It was great. It’s what you dream about. The big sheets of paper on the wall, a circle is an action item, and a check mark means it’s done, and an ‘X’ means you abandoned it. Transportation was a poster, registration was a poster, mission statement was a poster, employee handbook and policies was a poster. All of it, and it was everywhere. I don’t want to scare people away but yeah, it was 100 hour weeks for a year, easy.
Sustainability is in the long-term
The current phase that we’re in now is all about sustainability. I mean, that is all I think about now. We finally feel like we’ve built something we’re really proud of. So, how do we put in a formula that is evergreen? [It’s] a big part of what I’m doing now. Yeah, we had an employee handbook. Everyone has an employee handbook, but I just read it the other day and it’s talking about getting permission from your foreman before you go up the ladder. I don’t think that’s applicable to our business, so I am deep into employee handbook, student protection plan, facility policies, insurance coverages, board handbook, transportation plans, all of this stuff, because I’ve realized that a big part of sustainability is good policies.
If you want to protect what you’ve built, it’s extremely important and it has to come from every part of the organization. So, the board is serious about it, I’m serious about it, and our staff is serious about it too. We don’t grow our programs any faster than we know that we can support them on an annual basis because the last thing I want to do is be pulling programs away from kids. We have an event called The Coastal Challenge, which is our biggest annual fundraiser and if our development team can’t grow The Coastal Challenge, we can’t grow our youth programs. It’s as simple as that. We commit to our student for 10 years and we need to think long-term in every initiative we role out. Everything we do now–policies, software, partnerships with other organizations–is focused on that because we just have to think sustainably.
Focus on the present

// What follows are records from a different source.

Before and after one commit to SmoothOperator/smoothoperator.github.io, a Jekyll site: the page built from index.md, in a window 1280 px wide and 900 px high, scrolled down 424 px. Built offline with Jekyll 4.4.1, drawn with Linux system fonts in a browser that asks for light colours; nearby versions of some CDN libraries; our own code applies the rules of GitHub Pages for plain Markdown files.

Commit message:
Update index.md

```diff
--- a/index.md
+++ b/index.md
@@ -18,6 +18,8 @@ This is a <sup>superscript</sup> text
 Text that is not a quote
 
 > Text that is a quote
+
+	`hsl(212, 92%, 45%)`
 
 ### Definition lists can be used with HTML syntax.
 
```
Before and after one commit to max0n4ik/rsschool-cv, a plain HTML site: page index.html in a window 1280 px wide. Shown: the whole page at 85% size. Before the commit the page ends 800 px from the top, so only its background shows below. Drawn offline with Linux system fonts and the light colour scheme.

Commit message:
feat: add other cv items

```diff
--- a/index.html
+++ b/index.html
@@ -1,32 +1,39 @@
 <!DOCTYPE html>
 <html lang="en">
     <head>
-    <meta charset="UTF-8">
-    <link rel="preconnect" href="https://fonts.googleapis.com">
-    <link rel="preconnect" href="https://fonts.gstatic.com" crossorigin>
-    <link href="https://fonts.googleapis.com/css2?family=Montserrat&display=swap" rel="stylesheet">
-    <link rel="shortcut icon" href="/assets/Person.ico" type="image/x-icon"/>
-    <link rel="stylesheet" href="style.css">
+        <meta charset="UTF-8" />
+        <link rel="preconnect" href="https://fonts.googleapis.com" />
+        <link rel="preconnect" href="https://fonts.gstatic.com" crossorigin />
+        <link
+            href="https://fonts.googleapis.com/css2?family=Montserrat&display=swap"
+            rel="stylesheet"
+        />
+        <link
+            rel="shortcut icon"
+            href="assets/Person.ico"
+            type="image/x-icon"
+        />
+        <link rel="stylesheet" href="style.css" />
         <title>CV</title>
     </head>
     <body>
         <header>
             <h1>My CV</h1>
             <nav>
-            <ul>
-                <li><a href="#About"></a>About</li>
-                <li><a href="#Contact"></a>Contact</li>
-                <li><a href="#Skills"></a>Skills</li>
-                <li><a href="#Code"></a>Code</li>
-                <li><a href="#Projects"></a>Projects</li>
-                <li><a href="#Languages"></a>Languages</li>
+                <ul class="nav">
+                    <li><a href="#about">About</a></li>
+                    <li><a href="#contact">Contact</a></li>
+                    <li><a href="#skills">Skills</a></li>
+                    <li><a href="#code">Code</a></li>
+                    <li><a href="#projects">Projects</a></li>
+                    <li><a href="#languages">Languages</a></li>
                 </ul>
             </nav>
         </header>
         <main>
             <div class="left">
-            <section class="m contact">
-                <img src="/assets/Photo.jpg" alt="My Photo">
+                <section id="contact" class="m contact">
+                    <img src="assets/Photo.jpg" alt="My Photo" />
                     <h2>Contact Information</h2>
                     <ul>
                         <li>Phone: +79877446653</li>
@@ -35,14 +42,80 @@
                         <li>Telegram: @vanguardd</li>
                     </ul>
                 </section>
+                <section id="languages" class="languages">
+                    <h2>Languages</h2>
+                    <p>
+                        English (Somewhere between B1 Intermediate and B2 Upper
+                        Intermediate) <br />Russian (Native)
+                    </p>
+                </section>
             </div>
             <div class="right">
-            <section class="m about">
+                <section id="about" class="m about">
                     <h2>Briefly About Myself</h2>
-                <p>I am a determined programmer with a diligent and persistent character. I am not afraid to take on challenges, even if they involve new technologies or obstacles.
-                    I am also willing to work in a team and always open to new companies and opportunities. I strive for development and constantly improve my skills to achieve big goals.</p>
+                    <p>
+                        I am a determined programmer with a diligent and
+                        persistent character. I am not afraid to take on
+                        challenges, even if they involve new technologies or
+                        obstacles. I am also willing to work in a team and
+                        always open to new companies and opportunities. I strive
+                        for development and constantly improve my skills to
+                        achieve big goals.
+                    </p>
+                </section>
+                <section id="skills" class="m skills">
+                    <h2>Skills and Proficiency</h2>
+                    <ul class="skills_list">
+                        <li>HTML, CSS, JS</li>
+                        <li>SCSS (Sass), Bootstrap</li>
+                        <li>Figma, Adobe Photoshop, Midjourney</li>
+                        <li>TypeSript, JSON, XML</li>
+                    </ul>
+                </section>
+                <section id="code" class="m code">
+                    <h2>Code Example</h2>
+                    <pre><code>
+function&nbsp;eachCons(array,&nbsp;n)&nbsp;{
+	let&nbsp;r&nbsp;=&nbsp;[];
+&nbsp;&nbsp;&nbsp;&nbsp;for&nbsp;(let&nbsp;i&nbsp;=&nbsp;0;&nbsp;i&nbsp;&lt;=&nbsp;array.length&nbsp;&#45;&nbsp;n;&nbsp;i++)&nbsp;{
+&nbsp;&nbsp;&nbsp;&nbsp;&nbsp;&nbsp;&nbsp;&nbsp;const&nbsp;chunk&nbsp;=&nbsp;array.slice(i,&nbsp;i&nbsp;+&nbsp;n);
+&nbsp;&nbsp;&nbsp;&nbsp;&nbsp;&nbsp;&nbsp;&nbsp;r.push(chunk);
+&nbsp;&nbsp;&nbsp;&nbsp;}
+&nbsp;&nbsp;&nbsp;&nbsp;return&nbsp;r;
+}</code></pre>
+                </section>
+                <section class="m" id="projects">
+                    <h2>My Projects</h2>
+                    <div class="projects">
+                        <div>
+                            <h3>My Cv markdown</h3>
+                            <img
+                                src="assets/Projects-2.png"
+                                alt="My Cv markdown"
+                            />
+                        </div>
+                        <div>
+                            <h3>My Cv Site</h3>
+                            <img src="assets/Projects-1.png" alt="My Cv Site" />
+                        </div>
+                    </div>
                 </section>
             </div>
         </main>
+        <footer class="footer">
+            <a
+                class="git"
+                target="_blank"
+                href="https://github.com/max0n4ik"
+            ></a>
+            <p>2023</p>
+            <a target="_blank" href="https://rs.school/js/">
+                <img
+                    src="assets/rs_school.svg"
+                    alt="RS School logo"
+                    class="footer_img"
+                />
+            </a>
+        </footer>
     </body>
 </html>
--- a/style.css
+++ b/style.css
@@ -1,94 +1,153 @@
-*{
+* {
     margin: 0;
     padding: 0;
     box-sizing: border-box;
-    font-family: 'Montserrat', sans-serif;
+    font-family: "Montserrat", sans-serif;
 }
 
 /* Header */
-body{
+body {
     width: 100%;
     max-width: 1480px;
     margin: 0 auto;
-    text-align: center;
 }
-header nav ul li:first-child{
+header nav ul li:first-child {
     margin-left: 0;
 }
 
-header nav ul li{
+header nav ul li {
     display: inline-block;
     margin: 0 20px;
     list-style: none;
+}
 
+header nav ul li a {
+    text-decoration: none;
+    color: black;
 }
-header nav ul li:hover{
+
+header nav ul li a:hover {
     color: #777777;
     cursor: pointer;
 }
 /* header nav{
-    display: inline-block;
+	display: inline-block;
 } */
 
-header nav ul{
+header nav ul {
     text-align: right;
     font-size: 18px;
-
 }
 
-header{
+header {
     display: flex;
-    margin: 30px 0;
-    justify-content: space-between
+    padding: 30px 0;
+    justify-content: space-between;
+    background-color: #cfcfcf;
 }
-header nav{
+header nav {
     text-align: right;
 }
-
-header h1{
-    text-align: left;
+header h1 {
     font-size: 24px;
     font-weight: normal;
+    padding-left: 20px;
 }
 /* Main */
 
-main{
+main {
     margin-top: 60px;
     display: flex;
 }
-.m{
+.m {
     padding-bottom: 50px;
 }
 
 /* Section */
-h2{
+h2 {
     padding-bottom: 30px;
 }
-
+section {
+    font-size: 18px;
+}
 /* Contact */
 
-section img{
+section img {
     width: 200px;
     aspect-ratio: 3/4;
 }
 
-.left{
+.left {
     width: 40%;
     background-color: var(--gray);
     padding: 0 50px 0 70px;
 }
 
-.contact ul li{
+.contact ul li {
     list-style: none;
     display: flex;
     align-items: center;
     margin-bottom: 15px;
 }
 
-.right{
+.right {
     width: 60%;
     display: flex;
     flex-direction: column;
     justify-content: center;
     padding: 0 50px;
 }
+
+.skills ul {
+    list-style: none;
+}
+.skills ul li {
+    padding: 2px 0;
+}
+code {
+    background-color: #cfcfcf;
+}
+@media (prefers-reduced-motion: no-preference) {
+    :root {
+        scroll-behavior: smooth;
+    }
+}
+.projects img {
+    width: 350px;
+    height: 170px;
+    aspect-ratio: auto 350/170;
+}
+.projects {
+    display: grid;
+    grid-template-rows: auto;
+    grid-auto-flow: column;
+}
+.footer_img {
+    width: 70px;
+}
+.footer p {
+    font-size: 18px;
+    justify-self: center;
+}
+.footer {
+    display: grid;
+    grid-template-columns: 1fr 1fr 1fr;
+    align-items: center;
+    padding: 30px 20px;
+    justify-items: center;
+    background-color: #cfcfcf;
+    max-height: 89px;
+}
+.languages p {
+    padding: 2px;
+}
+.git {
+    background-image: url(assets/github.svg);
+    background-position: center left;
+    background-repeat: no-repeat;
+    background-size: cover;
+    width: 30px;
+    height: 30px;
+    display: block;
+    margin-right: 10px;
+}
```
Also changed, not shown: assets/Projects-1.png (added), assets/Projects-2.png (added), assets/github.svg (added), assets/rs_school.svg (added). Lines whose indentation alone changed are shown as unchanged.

We have incredible kids and a newfound diversity in our city that we haven’t messed up yet. We have the ability to do things right, starting with the opportunities we give our kids. I think if I was focused for four months in the big cities, I think I could raise a couple million dollars and put our organization in a really good longterm position, but I’m having too much fun working with the kids. I’ve got six weeks of summer camps starting and we’ve got college squash players coming from all over the country to coach our kids and we have students and coaches coming from Egypt, which is the squash capital of the world to be here. Our kids are on such a roll right now and just love being in the building that I think right now, that’s the most important place for me to be–to keep supporting those efforts. And I think the money will come.
Have a great week,
Your Chenmark Capital Team